Could Manny Machado's opt-out funnel Shohei Ohtani to Dodgers?

Championship Series - San Diego Padres v Philadelphia Phillies - Game Four
Championship Series - San Diego Padres v Philadelphia Phillies - Game Four / Michael Reaves/GettyImages

Fans have long known that Padres third baseman Manny Machado would be opting out of his current deal next winter, especially in the wake of his new teammate Xander Bogaerts resetting the market for 30-something infielders back in December.

Machado confirmed the obvious on Friday when he spoke with the media, pre-exercising his opt out and citing the "money out there" as the main driving force.

Hint: there's a lot of it.

Machado exiting stage right on his Padres contract would have significant ripple effects on the free agent landscape, and it could aid the Dodgers in two distinct ways.

As of now, the three known suitors for Shohei Ohtani (outside any Angels interest in bringing him back) are the Dodgers, Padres and New York Mets. No matter which team ends up forking a $300 million contract to keep Machado through his late-30s, the forthcoming deal should leave plenty of room in the Dodgers' budget while denting the other two.

Dodgers more likely to sign Shohei Ohtani after Manny Machado's next contract?

According to MLB insider Jon Heyman's latest, the Padres are more hopeful about bringing Machado back than about saving money to woo Ohtani. There's a good chance, even after Machado's media scrum on Friday, that the two sides meet in the middle on an extension prior to Opening Day next month.

"The Padres, the surprise West Coast version of the Mets, are said to be hopeful that they can lock up Manny Machado before he opts out at the end of the season. At this point, who could doubt them? Machado has thrived in San Diego, where he has bought a home, and there’s some hope they can extend him so he won’t exercise the opt-out in his $300M, 10-year deal. One Angels person suggested he won’t be surprised if the Padres — whose payroll is up to an unthinkable $260M — are even the high bidder for Shohei Ohtani. Though that would be a true shocker, since the huge-market Dodgers and deep-pocketed Mets could easily outbid them, it’s no surprise the Padres will try."

Jon Heyman

If the Padres and Machado can't find common ground, the Mets would certainly seem to be next in line for the soon-to-be 31-year-old. This past offseason, Steve Cohen admitted the team had a "missing piece" on offense and tried to fill it with Carlos Correa, moving him to third base in the process. That deal folded, but Machado would seem to fit the exact same characteristics Cohen coveted a few weeks back.

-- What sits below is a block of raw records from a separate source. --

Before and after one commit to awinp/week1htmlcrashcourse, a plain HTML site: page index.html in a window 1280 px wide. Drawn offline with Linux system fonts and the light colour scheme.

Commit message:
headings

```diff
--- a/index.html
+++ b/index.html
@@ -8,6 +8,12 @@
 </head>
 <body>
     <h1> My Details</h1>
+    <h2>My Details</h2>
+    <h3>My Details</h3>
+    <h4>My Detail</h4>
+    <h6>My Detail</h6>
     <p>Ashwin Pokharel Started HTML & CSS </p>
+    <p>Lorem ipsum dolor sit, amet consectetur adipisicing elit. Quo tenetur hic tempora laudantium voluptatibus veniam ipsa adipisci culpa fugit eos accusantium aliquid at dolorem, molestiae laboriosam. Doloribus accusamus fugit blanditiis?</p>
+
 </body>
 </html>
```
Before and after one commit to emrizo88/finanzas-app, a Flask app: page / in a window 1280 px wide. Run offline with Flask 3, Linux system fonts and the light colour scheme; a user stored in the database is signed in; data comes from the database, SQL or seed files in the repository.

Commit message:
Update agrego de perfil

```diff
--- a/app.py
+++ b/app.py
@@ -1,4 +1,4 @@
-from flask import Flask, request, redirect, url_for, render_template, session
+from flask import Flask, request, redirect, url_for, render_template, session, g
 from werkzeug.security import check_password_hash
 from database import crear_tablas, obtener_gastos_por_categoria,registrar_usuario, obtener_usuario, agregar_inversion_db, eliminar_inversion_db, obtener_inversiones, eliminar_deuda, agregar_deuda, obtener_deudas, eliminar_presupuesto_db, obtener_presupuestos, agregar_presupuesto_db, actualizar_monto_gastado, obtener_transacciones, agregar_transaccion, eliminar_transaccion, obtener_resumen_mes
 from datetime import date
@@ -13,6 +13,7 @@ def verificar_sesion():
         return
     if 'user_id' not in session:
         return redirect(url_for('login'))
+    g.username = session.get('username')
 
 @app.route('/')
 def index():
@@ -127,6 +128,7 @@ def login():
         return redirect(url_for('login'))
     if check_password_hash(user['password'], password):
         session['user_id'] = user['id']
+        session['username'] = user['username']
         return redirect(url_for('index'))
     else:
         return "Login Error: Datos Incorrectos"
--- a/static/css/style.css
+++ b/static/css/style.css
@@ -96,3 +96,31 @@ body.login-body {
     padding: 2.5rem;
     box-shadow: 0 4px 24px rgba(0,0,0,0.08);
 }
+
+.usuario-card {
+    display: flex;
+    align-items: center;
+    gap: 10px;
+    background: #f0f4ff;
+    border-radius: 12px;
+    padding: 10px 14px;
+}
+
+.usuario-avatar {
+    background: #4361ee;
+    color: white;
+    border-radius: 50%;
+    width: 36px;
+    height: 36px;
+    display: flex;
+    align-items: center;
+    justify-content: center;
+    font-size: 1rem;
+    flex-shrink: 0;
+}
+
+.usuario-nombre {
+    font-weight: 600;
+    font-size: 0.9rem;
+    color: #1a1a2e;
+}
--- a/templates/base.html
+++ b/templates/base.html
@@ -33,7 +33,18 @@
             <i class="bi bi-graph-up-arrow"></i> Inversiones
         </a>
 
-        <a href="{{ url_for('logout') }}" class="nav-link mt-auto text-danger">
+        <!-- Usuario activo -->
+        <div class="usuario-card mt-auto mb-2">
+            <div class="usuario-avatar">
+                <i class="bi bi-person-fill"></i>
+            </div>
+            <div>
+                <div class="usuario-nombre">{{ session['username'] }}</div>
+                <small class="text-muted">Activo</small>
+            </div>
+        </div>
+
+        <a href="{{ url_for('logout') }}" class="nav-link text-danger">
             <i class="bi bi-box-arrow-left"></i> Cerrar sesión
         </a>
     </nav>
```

There has to be some limit to Cohen's madness too, right? Nobody spends like him, but ... $320 million on Machado, followed by $520 million on Ohtani? He wouldn't do that ... would he? He might. But it would be less likely than "only" nabbing one of the two.

Could anyone complicate this plan? Sure. The Yankees could choose to fill their obvious third base void with Machado, but they didn't when he was younger and demanding a lesser contract, so why would they now? Yankees love older, broken-down free agents, yup, answered the question myself, thanks.

The Angels could theoretically come out on top in the Ohtani chase and shock the world, too, revealing a new level of spending and unlocking a new degree of loyalty.

Expectations are that race will come down to three teams, one of which will likely be saddled with Machado's new deal, too. Advantage, Dodgers, for so many reasons.

READ MORE: Dodgers' Most Important Spring Training Question